Provided data:
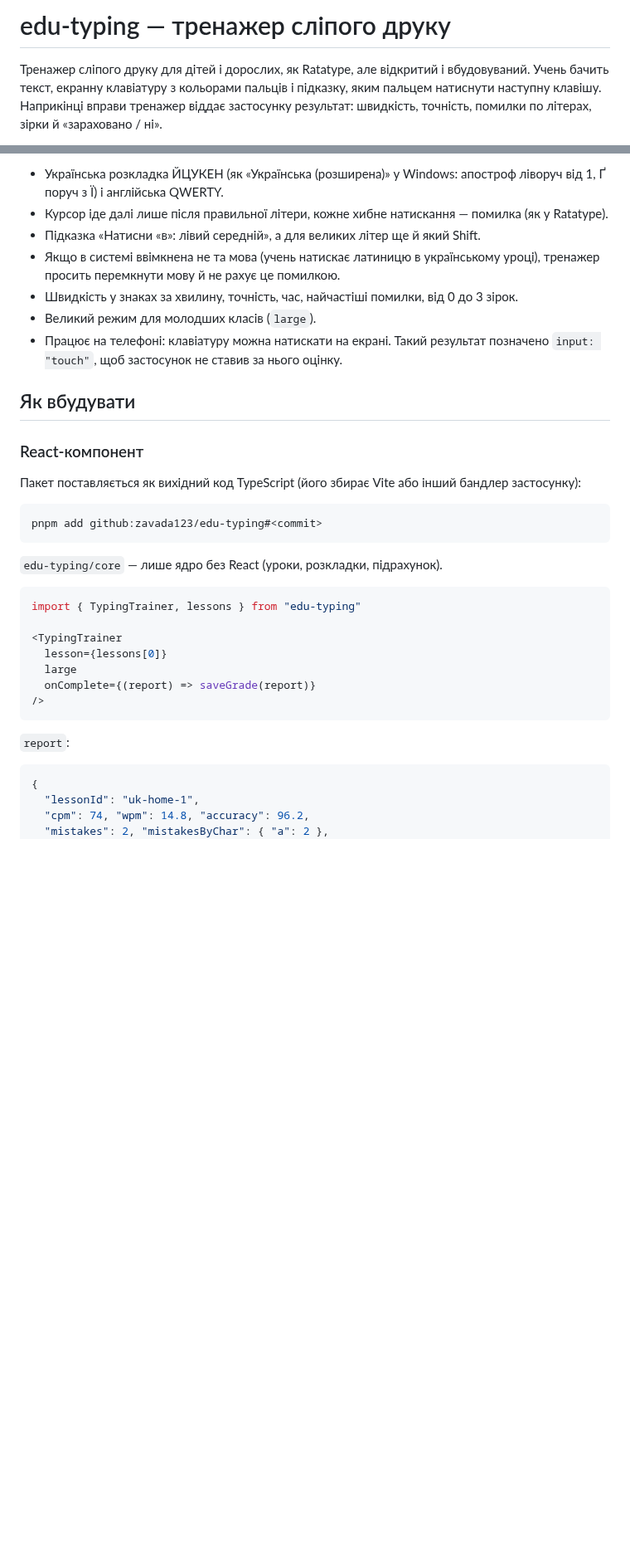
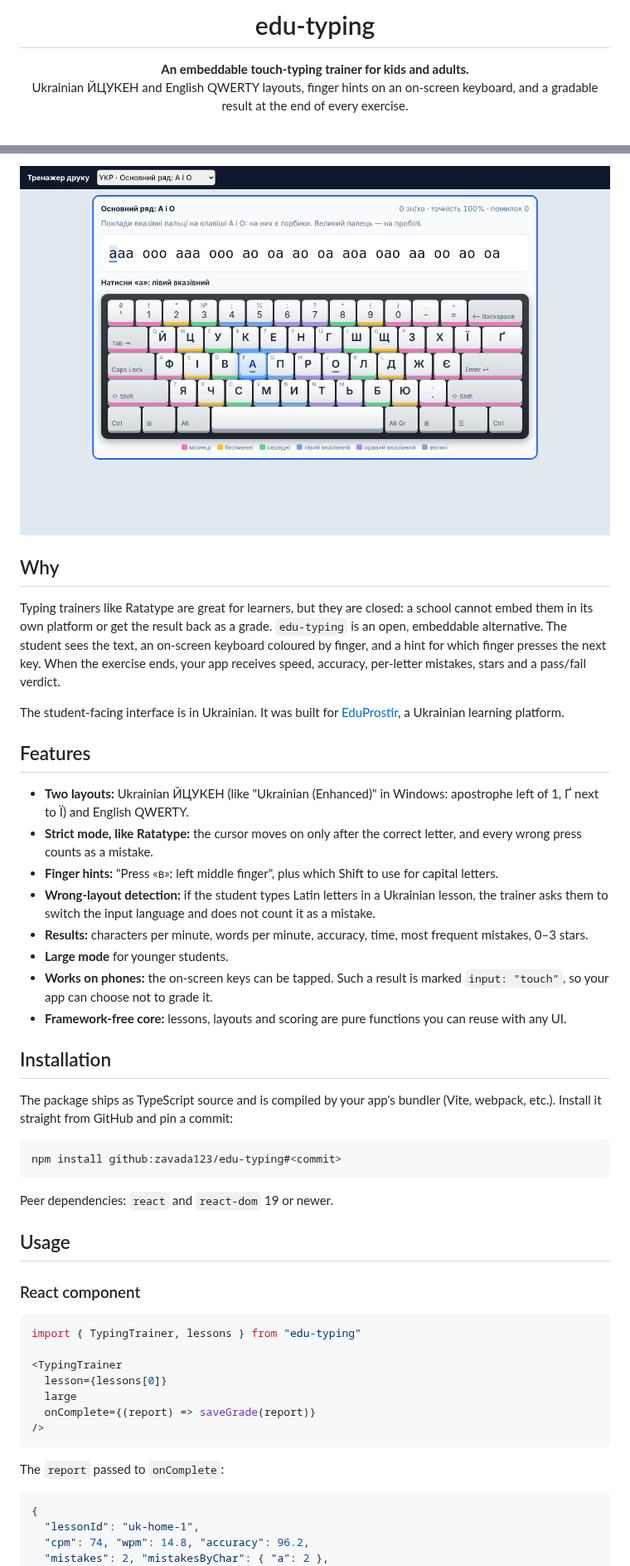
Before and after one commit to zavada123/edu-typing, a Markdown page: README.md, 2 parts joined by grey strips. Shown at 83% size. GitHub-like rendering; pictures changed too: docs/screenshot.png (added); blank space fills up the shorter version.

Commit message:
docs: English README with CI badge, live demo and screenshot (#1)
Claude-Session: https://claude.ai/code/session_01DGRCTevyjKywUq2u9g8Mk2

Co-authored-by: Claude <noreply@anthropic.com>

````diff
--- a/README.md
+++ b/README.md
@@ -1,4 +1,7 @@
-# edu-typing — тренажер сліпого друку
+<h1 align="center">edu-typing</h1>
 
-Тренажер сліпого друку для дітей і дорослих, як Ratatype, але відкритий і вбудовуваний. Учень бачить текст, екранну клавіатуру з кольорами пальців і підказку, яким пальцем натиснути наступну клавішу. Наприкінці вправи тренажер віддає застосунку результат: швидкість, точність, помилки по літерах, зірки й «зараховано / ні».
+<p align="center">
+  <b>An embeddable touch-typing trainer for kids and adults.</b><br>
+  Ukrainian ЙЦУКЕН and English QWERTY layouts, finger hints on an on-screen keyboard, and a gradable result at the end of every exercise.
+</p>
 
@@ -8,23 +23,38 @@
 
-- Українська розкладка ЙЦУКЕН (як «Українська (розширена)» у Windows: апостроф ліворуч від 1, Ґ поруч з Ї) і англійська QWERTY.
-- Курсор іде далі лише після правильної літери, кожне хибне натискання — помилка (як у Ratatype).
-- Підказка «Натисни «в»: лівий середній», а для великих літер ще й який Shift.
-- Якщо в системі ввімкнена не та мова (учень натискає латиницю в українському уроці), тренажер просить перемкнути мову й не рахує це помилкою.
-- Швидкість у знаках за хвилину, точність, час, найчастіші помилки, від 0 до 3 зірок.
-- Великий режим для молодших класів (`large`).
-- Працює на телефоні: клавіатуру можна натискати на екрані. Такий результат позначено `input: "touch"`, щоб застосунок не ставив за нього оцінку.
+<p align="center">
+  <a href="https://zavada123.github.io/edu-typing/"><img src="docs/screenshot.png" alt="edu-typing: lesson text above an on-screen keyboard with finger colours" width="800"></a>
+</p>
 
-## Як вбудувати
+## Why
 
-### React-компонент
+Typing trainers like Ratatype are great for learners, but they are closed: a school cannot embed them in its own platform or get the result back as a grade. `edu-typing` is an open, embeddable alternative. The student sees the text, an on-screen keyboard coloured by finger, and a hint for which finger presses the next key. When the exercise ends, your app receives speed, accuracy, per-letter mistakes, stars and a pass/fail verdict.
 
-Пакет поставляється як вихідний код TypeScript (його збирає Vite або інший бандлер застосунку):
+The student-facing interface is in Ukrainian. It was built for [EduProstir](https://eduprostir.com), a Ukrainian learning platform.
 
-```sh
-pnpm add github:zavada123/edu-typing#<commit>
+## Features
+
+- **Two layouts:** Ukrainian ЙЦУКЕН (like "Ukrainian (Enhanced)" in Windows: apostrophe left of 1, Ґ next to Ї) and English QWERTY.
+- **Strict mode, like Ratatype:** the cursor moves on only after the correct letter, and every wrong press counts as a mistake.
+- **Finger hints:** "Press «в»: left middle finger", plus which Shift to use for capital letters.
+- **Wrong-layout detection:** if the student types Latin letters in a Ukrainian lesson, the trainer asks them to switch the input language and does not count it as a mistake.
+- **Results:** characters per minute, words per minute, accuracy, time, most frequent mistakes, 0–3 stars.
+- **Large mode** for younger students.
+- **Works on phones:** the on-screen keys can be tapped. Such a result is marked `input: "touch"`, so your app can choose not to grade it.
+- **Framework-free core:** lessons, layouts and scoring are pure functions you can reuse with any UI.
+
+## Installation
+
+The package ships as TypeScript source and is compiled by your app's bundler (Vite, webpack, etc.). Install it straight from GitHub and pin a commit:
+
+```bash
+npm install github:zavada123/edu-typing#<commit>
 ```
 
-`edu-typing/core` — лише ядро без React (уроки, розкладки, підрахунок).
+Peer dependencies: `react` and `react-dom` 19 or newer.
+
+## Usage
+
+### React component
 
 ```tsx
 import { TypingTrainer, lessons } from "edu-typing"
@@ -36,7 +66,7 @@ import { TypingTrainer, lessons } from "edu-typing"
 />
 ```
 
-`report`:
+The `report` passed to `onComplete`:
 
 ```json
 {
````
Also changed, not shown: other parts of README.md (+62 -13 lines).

What needs to be done: Filter the entries down to the lines with the word "README" in them, and copy those lines.

Reply to the exercise:
Before and after one commit to zavada123/edu-typing, a Markdown page: README.md, 2 parts joined by grey strips. Shown at 83% size. GitHub-like rendering; pictures changed too: docs/screenshot.png (added); blank space fills up the shorter version.
docs: English README with CI badge, live demo and screenshot (#1)
--- a/README.md
+++ b/README.md
Also changed, not shown: other parts of README.md (+62 -13 lines).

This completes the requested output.